South American Mission Society
Name of creator(s):
Administrative/Biographical history: The founder of what was to become the South American Mission Society, Allen Gardiner, was born in Basildon, Berkshire, entering Portsmouth naval college at the age of 13 and going to sea two years later. The death of his mother caused him to lose his Christian faith, only to undergo an evangelical conversion upon learning of his mother's prayers for him. He thenceforth decided to commit his life to mission, and, accompanied by his family, undertook extensive travel in search of suitable locations, for instance, in South Africa. However, he was repeatedly thwarted in his efforts by political indifference and the previous establishment of Catholic missions.
He therefore decided to venture further afield, and in 1841 he visited the Falkland Islands in order to explore the possibility of establishing missions in nearby Patagonia and Tierra del Fuego. He returned to England in order to rouse support and to establish, in 1844, the Patagonian Missionary Society (PMS). An initial attempt to establish the Society in Tierra del Fuego was met with hostility from the indigenous people, leading to a return to England. Despite the discouragement of the Society, Gardiner decided that a Fuegian mission could work from its own boat. Accordingly, he again set sail, in 1850, accompanied by a team of six volunteers. Unfortunately, supply arrangements for the underfunded party failed, leading to the death of the entire expedition from scurvy and starvation in Spaniard Harbor (now Aguirre Bay), Tierra del Fuego.

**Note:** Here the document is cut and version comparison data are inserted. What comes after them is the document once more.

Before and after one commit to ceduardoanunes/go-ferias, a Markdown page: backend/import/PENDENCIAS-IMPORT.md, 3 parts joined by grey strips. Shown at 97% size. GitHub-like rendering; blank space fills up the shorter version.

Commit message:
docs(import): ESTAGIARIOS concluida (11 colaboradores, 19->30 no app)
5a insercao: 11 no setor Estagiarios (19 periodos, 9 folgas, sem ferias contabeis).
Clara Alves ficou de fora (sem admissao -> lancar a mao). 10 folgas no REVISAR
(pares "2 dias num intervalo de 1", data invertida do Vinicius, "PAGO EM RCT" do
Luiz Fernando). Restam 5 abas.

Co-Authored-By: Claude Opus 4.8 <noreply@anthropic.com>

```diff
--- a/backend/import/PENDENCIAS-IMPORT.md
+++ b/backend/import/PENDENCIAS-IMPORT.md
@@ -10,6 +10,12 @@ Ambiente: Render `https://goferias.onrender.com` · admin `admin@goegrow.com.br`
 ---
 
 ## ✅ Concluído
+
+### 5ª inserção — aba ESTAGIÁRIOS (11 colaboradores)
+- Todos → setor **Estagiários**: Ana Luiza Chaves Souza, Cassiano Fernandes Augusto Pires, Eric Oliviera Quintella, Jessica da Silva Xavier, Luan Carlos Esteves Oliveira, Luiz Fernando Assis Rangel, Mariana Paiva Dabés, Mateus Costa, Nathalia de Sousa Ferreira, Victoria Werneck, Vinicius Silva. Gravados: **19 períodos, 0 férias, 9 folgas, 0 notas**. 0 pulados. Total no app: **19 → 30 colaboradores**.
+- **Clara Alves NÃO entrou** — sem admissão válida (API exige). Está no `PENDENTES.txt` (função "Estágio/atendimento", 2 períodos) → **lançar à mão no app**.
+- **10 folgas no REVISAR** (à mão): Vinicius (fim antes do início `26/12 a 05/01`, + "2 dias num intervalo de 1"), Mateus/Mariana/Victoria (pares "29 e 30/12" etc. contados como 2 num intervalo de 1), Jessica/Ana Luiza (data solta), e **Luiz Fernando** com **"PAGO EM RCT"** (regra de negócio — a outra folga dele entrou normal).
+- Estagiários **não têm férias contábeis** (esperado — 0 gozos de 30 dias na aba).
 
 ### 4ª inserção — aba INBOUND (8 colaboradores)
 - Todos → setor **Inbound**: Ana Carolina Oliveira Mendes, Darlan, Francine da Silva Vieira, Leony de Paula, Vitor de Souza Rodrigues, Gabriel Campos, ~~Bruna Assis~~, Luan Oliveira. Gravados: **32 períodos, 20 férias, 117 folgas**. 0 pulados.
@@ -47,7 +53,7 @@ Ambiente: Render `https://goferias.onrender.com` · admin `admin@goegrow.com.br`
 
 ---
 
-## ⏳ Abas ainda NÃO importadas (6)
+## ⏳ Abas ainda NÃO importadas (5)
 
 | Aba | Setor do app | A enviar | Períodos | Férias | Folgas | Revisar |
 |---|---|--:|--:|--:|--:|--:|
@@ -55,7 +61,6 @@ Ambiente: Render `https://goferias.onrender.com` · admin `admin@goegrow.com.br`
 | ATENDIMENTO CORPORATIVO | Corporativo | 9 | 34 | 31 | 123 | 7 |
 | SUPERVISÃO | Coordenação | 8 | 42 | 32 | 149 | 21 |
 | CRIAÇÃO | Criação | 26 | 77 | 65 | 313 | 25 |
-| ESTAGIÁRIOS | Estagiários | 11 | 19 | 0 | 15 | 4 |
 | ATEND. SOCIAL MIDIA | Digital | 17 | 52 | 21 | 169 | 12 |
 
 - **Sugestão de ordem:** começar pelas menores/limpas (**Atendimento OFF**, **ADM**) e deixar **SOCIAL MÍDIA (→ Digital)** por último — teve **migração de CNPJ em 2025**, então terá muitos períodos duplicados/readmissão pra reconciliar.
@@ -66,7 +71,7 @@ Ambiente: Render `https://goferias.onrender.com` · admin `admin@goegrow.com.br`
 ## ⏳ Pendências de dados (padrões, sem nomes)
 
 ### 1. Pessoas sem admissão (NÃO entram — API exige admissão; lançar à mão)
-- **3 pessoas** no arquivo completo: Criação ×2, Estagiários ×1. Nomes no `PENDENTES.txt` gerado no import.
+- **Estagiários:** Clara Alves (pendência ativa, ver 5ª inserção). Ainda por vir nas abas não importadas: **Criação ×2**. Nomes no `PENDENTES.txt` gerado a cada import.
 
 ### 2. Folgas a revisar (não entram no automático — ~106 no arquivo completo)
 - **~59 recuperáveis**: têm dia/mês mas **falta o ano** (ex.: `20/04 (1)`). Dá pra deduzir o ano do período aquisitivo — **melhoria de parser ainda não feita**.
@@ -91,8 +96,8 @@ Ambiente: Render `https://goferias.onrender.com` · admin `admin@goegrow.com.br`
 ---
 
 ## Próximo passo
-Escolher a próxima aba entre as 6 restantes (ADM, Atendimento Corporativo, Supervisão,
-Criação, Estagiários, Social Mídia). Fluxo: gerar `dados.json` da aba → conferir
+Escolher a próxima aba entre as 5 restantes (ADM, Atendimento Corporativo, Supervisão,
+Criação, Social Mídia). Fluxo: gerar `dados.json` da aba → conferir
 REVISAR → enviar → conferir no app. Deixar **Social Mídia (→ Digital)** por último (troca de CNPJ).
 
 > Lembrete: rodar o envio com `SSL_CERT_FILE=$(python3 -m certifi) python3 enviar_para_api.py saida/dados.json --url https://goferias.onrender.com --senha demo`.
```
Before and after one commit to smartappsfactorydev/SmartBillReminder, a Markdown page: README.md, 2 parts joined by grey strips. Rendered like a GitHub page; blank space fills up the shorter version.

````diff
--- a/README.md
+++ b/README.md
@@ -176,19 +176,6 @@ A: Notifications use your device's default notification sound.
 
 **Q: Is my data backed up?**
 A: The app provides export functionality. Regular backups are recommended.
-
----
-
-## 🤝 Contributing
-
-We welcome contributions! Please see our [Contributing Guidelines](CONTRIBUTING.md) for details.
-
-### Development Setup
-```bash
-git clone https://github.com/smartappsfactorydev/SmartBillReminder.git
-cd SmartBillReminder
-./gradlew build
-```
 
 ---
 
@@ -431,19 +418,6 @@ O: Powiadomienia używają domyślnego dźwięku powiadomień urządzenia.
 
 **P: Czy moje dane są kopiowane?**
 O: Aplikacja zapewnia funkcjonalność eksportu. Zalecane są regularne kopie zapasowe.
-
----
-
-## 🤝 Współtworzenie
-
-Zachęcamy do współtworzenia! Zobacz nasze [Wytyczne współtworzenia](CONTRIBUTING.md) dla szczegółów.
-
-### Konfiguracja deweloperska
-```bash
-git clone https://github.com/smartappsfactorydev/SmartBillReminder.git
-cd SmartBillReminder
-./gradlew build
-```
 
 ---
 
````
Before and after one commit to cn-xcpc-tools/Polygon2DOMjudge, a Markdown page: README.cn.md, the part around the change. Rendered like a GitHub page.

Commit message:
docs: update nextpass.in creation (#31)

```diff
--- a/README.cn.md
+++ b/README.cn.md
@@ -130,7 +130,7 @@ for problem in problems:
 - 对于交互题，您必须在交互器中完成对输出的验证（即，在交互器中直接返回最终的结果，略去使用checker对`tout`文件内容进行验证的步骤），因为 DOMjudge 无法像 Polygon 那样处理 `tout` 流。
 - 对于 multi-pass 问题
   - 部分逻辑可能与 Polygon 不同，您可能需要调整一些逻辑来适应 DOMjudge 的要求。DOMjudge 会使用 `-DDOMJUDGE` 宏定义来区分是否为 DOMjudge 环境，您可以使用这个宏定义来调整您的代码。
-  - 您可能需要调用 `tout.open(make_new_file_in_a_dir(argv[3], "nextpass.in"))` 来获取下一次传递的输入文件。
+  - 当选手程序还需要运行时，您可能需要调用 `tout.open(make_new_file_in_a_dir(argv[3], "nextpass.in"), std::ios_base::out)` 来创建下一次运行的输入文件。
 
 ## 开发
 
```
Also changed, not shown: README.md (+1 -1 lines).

The death of the missionary party had the belated effect of arousing public sympathy back in the UK, and the PMS was revitalised. Gardiner's original plan for the Society was threefold: to supply the spiritual wants of his own countrymen, of Roman Catholics, and of the unreached in South America. With these aims in mind, the Secretary of the PMS, the Reverend George Despard, determined to persevere with the work initiated by Gardiner. In 1854, one of the Falklands, Keppel Island, was established by Despard as the Mission's headquarters, from where, by boat, missionaries communicated with the Fuegians. Over the next five years, contact was maintained, with the Fuegians receiving visits, food and clothes, and Bible and agricultural instruction, and the missionaries learning the Yahgan language. Unfortunately, an attempt in 1859 to establish a permanent mission station on the mainland led in the massacre of eight missionaries. In 1863 the Reverend Waite Stirling joined the team on Keppel Island, and subsequent attempts at establishing stations, at Liwya and Ushuaia, were more successful. By the 1870s many of the local Fuegians had converted to Christianity; however, the native population dwindled to such an extent over the next couple of decades that the Fuegian mission was closed down in the opening years of the 20th century.
In the meantime, the PMS had, in 1864, been renamed as the South American Missionary Society. In 1860, Allen Gardiner's son, Allen Gardiner Junior, was sent by the Society to the Mapuche people of southern Chile. To further this work, Gardiner Junior became a chaplain to the British residents of Lota; due to Spanish and Portuguese legislation, furtherance of Protestant causes in most South American republics was extremely difficult at the time. Thus, rather than establishing actual mission stations, the South American Missionary Society concentrated on establishing chaplaincies, and working with seamen, during the latter half of the 19th century.
However, towards the end of the century, in 1894, fresh efforts were made to found a mission amongst the Mapuches in Araucania, Chile. The town of Cholchol saw the establishment of a church, schools, and dispensaries by male and female missionaries. During the next three decades, the missionaries' efforts expanded through the Araucania region, including the building of further schools and hospitals. Around the same time, in 1899, the Society started working in Paraguay, in the Chaco grassland region, over the next 40 years establishing schools and industrial missions. In turn, missionaries based in Paraguay turned their attention to Uraguay,
Custodial history: The SAMS library and archive was held until 2010 at the Handsworth Centre in Sheffield. When the CMS and SAMS merged on February 1st of that year, the collection was moved to the Crowther Centre at Oxford.
Immediate source of acquisition:
CONTENT AND STRUCTURE
Scope and content/abstract: As well as the archives of the Society, the collection includes:
System of arrangement:
ACCESS AND USE
Conditions governing access:
Conditions governing reproduction: Permission to reproduce to be sought in writing from the Centre.
Related material: The Department of Ethnography of the British Museum holds additional slides and photographs of the South American Mission Society, as part of its Pictorial Collection. However, at the time of writing the material awaits cataloguing in order to become routinely accessible.
Archivist's note: Compiled by Caroline Brick on behalf of the Mundus Project (August 2002), with reference to:
Date(s) of descriptions: August 2002.